"There is no complete life. There are only fragments."

I loved this beautiful, understated, unsentimental, slowly tragic book. It’s elusive and impressionistic, but painfully real. A meandering suite of poetic tableaux. Disjointed yet intricately connected. Even the tenses are occasionally fluid. It’s imbued with light and autumn fruits, but a brittle chill lurks silently, hungrily, in the shadows.

They are like fragments in which reflections live... collect them and a greater shape begins to
Mar 11, 2019 rated it it was amazing  ·  review of another edition
Recommends it for: Brave poets
There is nothing light about this book.
Paradoxically, not even the in the title.
I am blown away. I am devastated.
I wasn’t prepared for Salter, and in spite of knowing the plot and having read many of my GR friends’ reviews, I wasn’t ready to read this novel.
A book that looks the reader in the eye and questions everything we consider essential, the things we build our lives around, the grandiloquent words we use freely without really knowing the extent of their transient meanings: youth, marria
Will Byrnes
Nov 01, 2008 rated it really liked it  ·  review of another edition
Shelves: fiction
This is a portrait of marriage. I felt very touched by the lives he describes, not so much for their own travails, but in recognition of my own. There is such sadness in expectations unfulfilled. Our lives do not follow the script we write as inexperienced authors of our lives. We drift apart, do not, cannot travel like paired rails to a common destination. I guess that is what this book is about.

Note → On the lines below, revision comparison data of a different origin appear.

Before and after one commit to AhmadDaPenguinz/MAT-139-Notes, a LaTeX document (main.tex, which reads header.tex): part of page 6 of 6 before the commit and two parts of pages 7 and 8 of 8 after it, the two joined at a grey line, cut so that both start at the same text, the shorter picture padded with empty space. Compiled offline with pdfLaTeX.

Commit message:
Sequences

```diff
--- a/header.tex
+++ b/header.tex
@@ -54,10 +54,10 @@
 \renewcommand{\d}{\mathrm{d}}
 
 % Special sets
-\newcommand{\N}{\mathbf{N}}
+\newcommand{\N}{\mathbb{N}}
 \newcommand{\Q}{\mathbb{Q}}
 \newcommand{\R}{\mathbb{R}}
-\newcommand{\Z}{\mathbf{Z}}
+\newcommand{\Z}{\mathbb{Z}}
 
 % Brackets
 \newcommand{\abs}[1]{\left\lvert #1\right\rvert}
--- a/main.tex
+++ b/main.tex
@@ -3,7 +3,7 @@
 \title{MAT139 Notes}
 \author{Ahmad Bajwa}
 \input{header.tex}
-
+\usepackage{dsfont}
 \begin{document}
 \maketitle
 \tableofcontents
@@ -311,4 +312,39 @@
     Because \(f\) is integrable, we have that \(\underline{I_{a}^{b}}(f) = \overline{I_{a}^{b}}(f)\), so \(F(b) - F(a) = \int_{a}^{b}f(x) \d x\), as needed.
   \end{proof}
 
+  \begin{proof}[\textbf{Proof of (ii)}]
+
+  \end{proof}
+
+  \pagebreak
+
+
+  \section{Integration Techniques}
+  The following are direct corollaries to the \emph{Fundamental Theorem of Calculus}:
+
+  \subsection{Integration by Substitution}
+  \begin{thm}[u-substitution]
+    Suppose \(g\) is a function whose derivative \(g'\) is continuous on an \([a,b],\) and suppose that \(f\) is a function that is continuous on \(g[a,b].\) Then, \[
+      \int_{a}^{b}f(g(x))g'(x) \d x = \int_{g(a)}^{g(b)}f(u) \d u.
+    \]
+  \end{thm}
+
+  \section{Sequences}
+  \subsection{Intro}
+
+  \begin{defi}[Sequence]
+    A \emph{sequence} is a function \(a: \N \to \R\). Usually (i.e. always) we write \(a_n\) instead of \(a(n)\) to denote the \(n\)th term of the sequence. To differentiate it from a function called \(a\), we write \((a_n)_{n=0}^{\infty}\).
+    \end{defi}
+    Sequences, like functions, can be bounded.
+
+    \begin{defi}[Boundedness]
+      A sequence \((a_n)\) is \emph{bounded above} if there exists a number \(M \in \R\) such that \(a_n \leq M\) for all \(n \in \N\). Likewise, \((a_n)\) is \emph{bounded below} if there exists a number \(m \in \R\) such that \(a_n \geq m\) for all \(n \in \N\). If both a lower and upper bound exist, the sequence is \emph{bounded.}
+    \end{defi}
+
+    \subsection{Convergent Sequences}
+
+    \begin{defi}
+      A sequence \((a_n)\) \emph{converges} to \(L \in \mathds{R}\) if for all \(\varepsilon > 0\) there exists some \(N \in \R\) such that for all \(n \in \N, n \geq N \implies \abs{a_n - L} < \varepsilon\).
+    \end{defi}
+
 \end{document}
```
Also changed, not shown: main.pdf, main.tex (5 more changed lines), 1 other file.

I found it lyrical as well as sad, beautifully written, not the heroic in the world, the challenged ...more
Violet wells
Sep 10, 2014 rated it really liked it  ·  review of another edition

Light Years is a novel about a marriage and about home – home only sometimes the place where the heart is. Salter focuses on a couple who usually have a supporting role in other novels. The kind of restless, disaffected, showy, promiscuous couple who provide an inkling that there’s something rotten in the state of Denmark. Except there’s no Hamlet in this novel, no Gatsby, no innocent who will be undone by the toxins of a culture in decline. Salter puts at the heart of his novel characters who a
Elyse  Walters
Sep 04, 2015 rated it it was amazing  ·  review of another edition
James Salter was born in 1925.
He grew up in New York....attended West Point.
He was a career officer and Flight Pilot in the United States Air Force from 1945 to 1957.
He earned a living as a writer after he resigned from the military.
James Salter died last year, June 19, 2015, at the age 90

This book, "Light Years", is my first exposure to Salter. He won numerous literary awards.
Pulitzer Prize-winner Richard Ford has been quoted as saying...
"It is an article of faith among readers of fiction
Oct 20, 2019 rated it really liked it  ·  review of another edition
There are really two kinds of life. There is, as Viri says, the one people believe you are living, and there is the other. It is the other which causes the trouble, this other we long to see.

And here I am once more, mesmerized and hypnotized by the writing of another mid-last-century American male writer. A writer who tells about "the other" kind of life, the hidden one, with cutting, unsentimental strokes - each stroke confirming the doom of convention, of marriage, of life.

It's the story o
Aug 20, 2018 rated it really liked it  ·  review of another edition
Shelves: set-in-the-us
A very beautifully written portrait of an adulterous marriage, adulterous on both sides. It's a novel essentially made up of vignettes, snapshots, defining moments. There's little dramatic tension but it's a tremendously wise and philosophical and poetical novel.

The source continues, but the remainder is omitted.